In Aurora, Illinois, Aubrey Wheeler is just trying to get by after her semi-criminal ex-husband split, leaving behind his unruly teenage son. Then the lights go out—across the globe. A solar storm has knocked out power almost everywhere. Suddenly, Aubrey must assume the mantle of fierce protector of her suburban neighborhood. Meanwhile, her estranged brother, Thom, is a wealthy, neurotically over-prepared Silicon Valley CEO, who plans to ride out the crisis in a gilded bunker. But the complicated history between the siblings is far from over, and what feels like the end of the world is just the beginning of several long-overdue reckoning…
5. “The Lost Kings,” by Tyrell Johnson
As you BookLovers know by now, I’m a thriller/mystery lover, and this was another page-turner. According to the publisher’s synopsis:
Stuck in a cabin in rural Washington with their alcoholic father, twins Jeanie and Jamie King are inseparable. Until one night, when their father comes home covered in blood. The next day, he’s gone… and so is Jamie. Jeanie is ripped from everything she knows, including Maddox, the boy she could be learning to love.

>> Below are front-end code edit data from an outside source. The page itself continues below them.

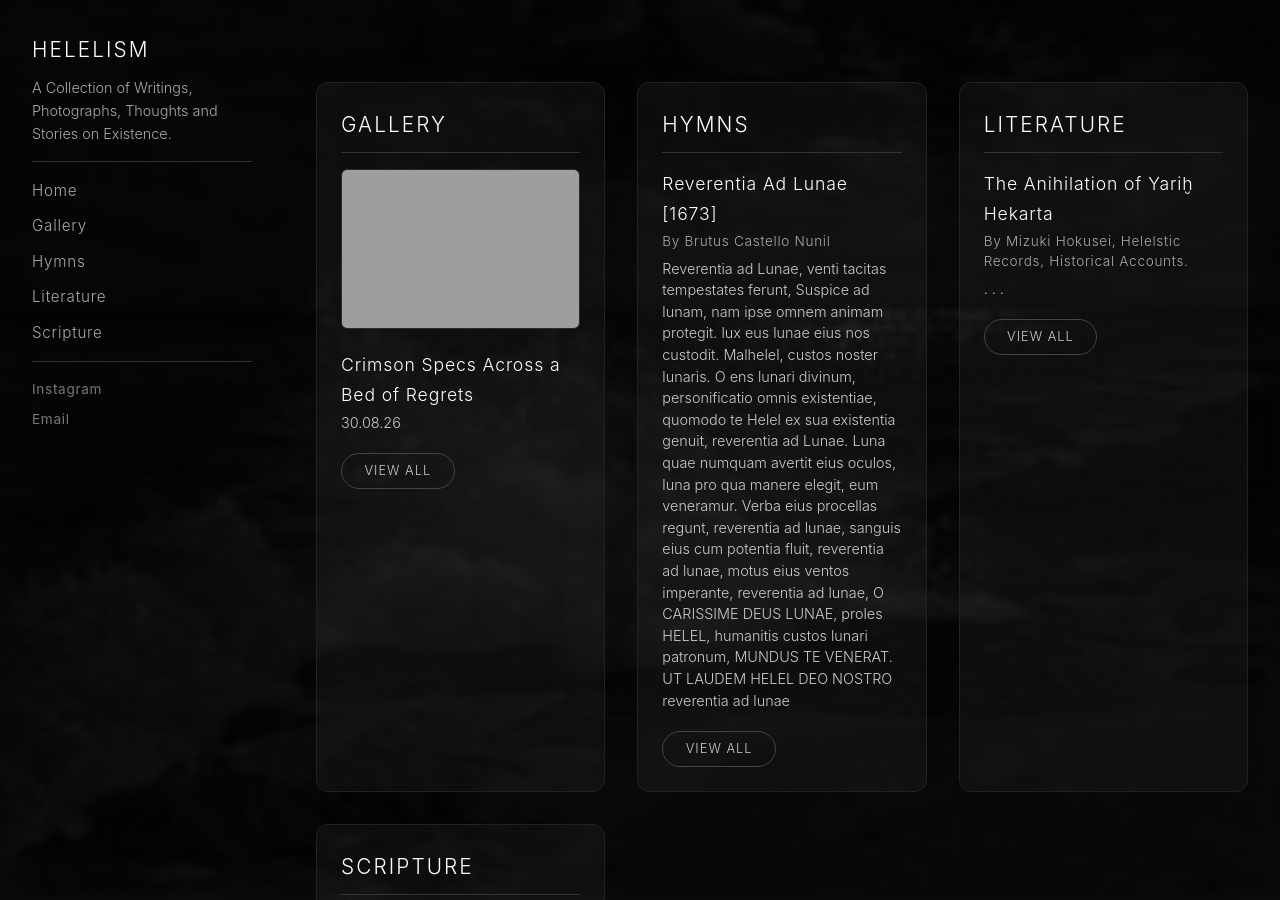
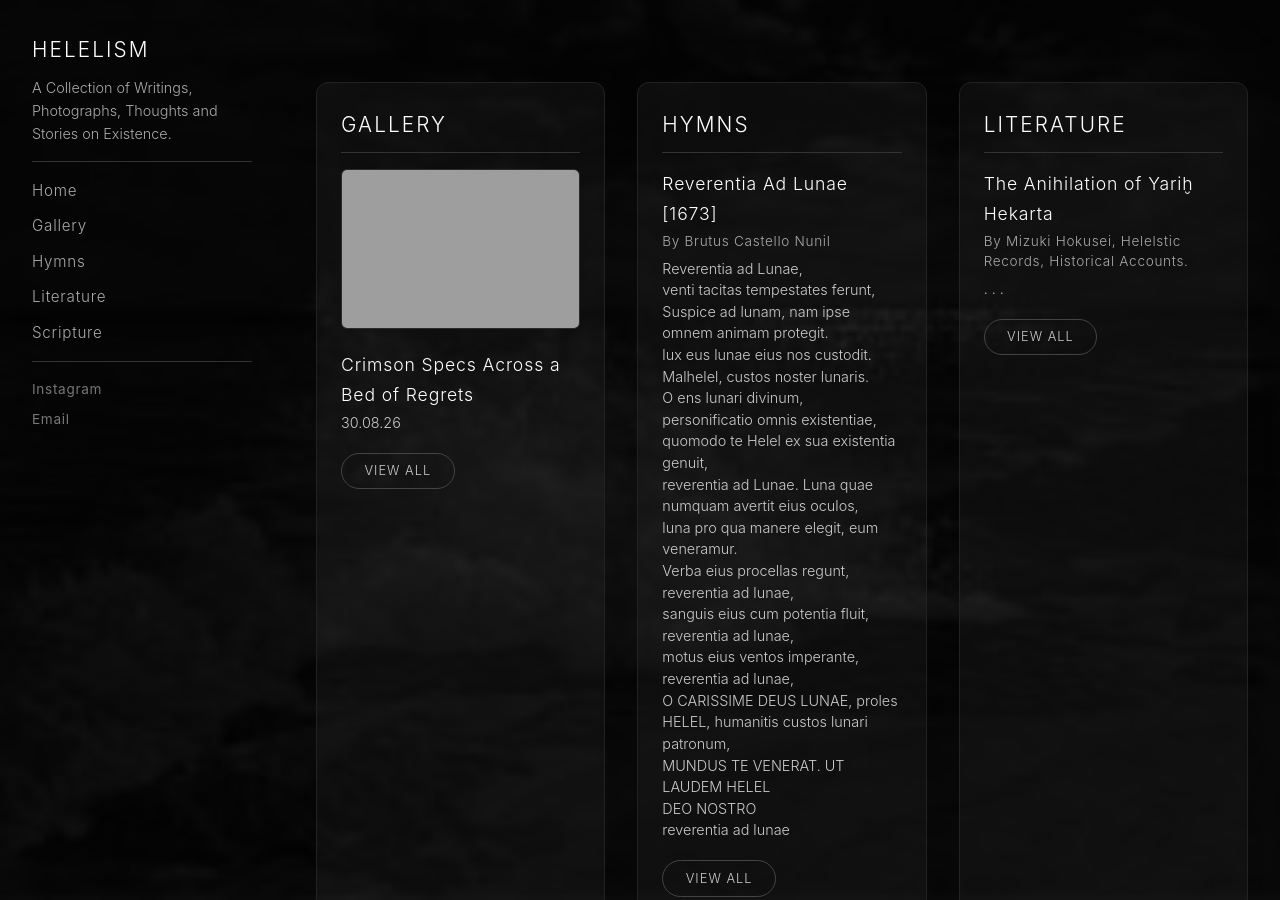
Before and after one commit to Mizuki-5055/Mizuki-5055.github.io, a Jekyll site: the page built from index.html, in a window 1280 px wide and 900 px high, scrolled down 665 px. Built offline with Jekyll 4.4.1, drawn with Linux system fonts in a browser that asks for light colours; some of the changed text lies outside the part shown; grey boxes are pictures that could not be loaded.

Commit message:
Update home.html

```diff
--- a/_layouts/home.html
+++ b/_layouts/home.html
@@ -26,7 +26,7 @@ layout: default
           <img src="{{ item.image | relative_url }}" alt="{{ item.title }}" class="card-image" />
           <h3>{{ item.title }}</h3>
           {% if item.description %}
-            <p>{{ item.description }}</p>
+            <p>{{ item.description | markdownify }}</p>
           {% endif %}
         </div>
       {% endfor %}
@@ -47,7 +47,7 @@ layout: default
             <p class="meta">By {{ item.author }}</p>
           {% endif %}
           {% if item.description %}
-            <p>{{ item.description }}</p>
+            <p>{{ item.description | markdownify }}</p>
           {% endif %}
         </div>
       {% endfor %}
@@ -68,7 +68,7 @@ layout: default
             <p class="meta">By {{ item.author }}</p>
           {% endif %}
           {% if item.description %}
-            <p>{{ item.description }}</p>
+            <p>{{ item.description | markdownify }}</p>
           {% endif %}
         </div>
       {% endfor %}
@@ -89,7 +89,7 @@ layout: default
             <p class="meta">{{ item.reference }}</p>
           {% endif %}
           {% if item.description %}
-            <p>{{ item.description }}</p>
+            <p>{{ item.description | markdownify }}</p>
           {% endif %}
         </div>
       {% endfor %}
```
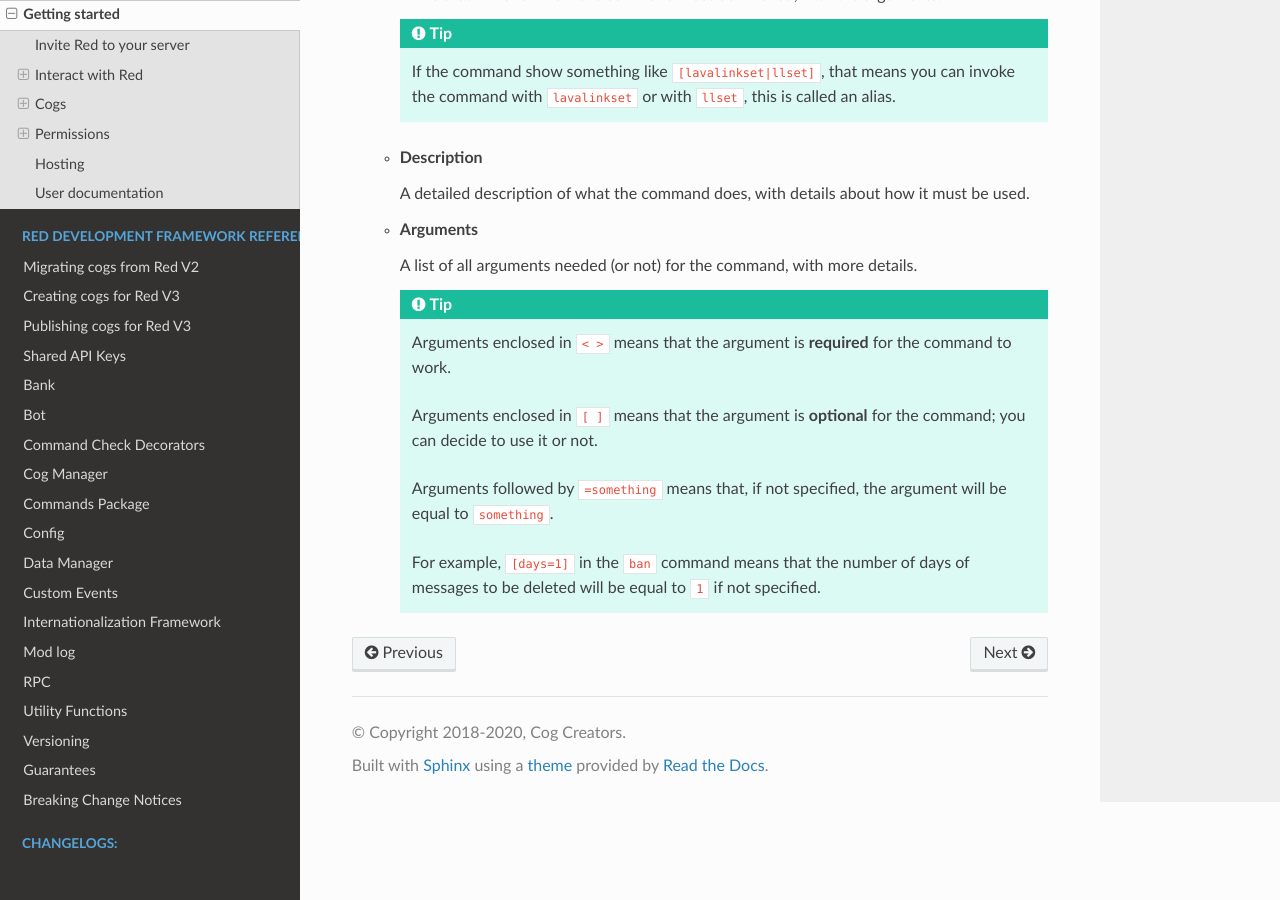
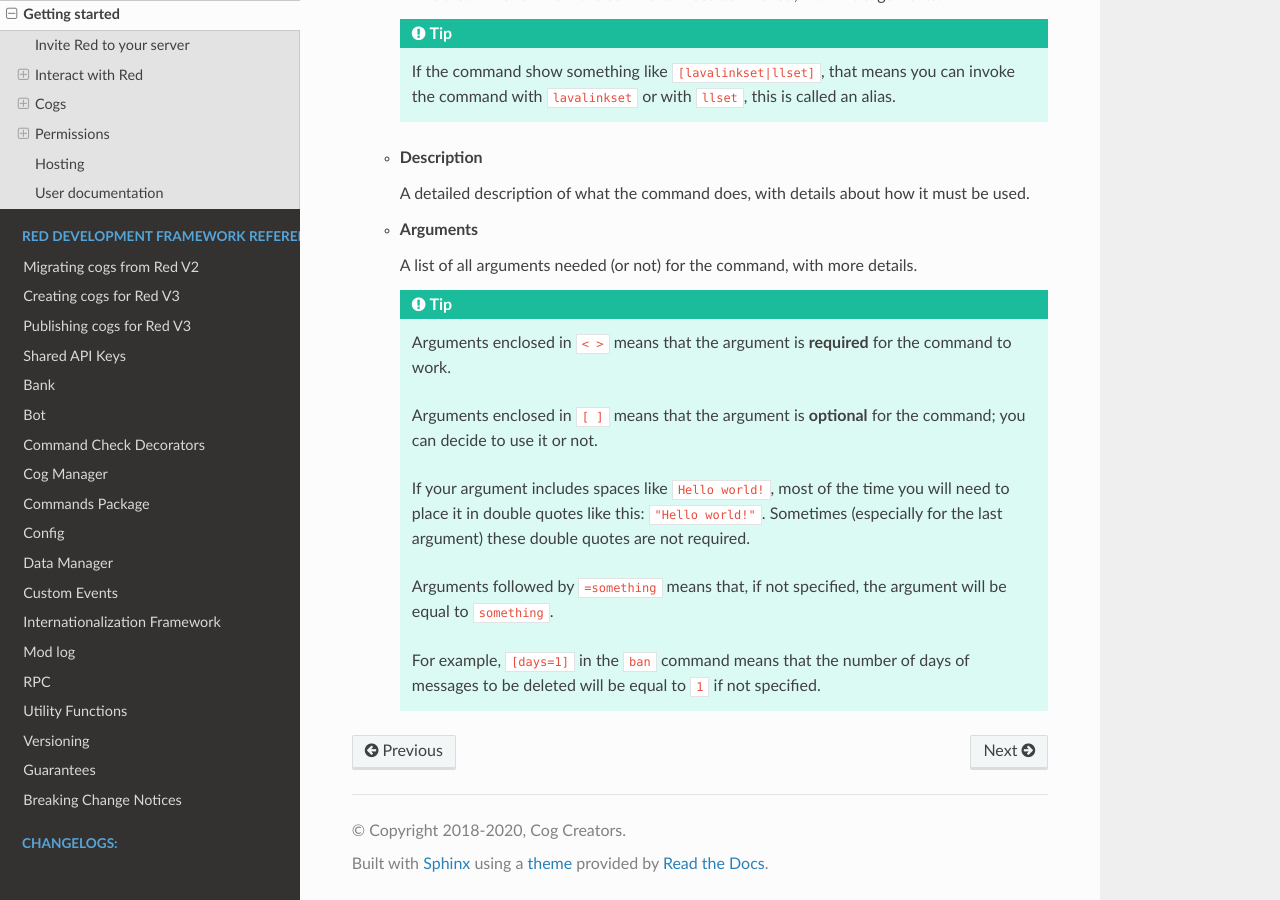
Before and after one commit to Renirous/Red-DiscordBot, a Sphinx documentation site: the page built from docs/getting_started.rst, in a window 1280 px wide and 900 px high, scrolled down 7743 px. Built offline with Sphinx 7.4.7 and the Read the Docs theme 2.0.0, drawn with Linux system fonts in a browser that asks for light colours; the version number is read from the project's files by our own code.

Commit message:
[Docs] Make Getting started guide explain use of quotes for arguments with spaces (#3555)
* getting_started.rst now explains use of quotes for arguments with spaces

* double quotes

* proposal 1

* proposal 2

* fix typo

Co-Authored-By: Flame442 <34169552+Flame442@users.noreply.github.com>

Co-authored-by: Flame442 <34169552+Flame442@users.noreply.github.com>

```diff
--- a/docs/getting_started.rst
+++ b/docs/getting_started.rst
@@ -352,6 +352,11 @@ The cog guides are formatted the same. They're divided into 3 sections:
         Arguments enclosed in ``[ ]`` means that the argument is **optional**
         for the command; you can decide to use it or not.
 
+        If your argument includes spaces like ``Hello world!``, most of the time
+        you will need to place it in double quotes like this: ``"Hello world!"``.
+        Sometimes (especially for the last argument) these double quotes are not
+        required.
+
         Arguments followed by ``=something`` means that, if not specified,
         the argument will be equal to ``something``.
 
```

Twenty years later, Jeanie is in England, drinking too much, and sleeping with a married man, when Maddox reappears, claiming to have tracked down her dad. Stunned, Jeanie must decide whether to continue running from her past her or to confront her father and finally find out what really happened that night, where her brother is hers, and why she was the one left behind & mldr; #ReadInOneDay
Lauren Daley is a freelance writer. She tweets @laurendaley1. Read more at https://www.facebook.com/daley.writer.